What you have to do >> The data that follows is to be given again, exactly as written.

Dataset extract >>
- - -

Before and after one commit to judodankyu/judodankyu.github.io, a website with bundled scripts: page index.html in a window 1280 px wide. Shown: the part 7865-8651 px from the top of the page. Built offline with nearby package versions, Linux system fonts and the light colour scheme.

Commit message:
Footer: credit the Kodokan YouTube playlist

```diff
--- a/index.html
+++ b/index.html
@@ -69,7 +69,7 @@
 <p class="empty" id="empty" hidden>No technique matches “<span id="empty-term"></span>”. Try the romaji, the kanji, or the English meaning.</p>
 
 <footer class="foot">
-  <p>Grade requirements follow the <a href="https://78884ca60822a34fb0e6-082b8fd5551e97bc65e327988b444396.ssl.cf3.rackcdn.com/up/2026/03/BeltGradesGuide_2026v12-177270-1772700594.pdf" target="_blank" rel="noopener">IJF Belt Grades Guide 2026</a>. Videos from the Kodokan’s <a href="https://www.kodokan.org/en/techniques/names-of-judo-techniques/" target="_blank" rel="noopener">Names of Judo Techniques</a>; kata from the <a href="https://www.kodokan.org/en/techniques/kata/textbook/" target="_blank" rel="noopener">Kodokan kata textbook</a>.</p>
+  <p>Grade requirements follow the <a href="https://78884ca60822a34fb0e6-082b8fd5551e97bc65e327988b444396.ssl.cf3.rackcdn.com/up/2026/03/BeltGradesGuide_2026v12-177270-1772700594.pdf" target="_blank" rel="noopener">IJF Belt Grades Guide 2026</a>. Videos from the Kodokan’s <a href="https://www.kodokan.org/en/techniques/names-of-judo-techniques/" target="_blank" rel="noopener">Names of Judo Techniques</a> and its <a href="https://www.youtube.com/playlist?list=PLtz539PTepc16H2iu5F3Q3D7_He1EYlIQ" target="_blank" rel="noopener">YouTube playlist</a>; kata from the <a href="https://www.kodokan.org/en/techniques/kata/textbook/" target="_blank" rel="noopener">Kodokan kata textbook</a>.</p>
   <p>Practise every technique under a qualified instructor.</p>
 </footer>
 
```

- - -

Task answer >>
Before and after one commit to judodankyu/judodankyu.github.io, a website with bundled scripts: page index.html in a window 1280 px wide. Shown: the part 7865-8651 px from the top of the page. Built offline with nearby package versions, Linux system fonts and the light colour scheme.

Commit message:
Footer: credit the Kodokan YouTube playlist

```diff
--- a/index.html
+++ b/index.html
@@ -69,7 +69,7 @@
 <p class="empty" id="empty" hidden>No technique matches “<span id="empty-term"></span>”. Try the romaji, the kanji, or the English meaning.</p>
 
 <footer class="foot">
-  <p>Grade requirements follow the <a href="https://78884ca60822a34fb0e6-082b8fd5551e97bc65e327988b444396.ssl.cf3.rackcdn.com/up/2026/03/BeltGradesGuide_2026v12-177270-1772700594.pdf" target="_blank" rel="noopener">IJF Belt Grades Guide 2026</a>. Videos from the Kodokan’s <a href="https://www.kodokan.org/en/techniques/names-of-judo-techniques/" target="_blank" rel="noopener">Names of Judo Techniques</a>; kata from the <a href="https://www.kodokan.org/en/techniques/kata/textbook/" target="_blank" rel="noopener">Kodokan kata textbook</a>.</p>
+  <p>Grade requirements follow the <a href="https://78884ca60822a34fb0e6-082b8fd5551e97bc65e327988b444396.ssl.cf3.rackcdn.com/up/2026/03/BeltGradesGuide_2026v12-177270-1772700594.pdf" target="_blank" rel="noopener">IJF Belt Grades Guide 2026</a>. Videos from the Kodokan’s <a href="https://www.kodokan.org/en/techniques/names-of-judo-techniques/" target="_blank" rel="noopener">Names of Judo Techniques</a> and its <a href="https://www.youtube.com/playlist?list=PLtz539PTepc16H2iu5F3Q3D7_He1EYlIQ" target="_blank" rel="noopener">YouTube playlist</a>; kata from the <a href="https://www.kodokan.org/en/techniques/kata/textbook/" target="_blank" rel="noopener">Kodokan kata textbook</a>.</p>
   <p>Practise every technique under a qualified instructor.</p>
 </footer>
 
```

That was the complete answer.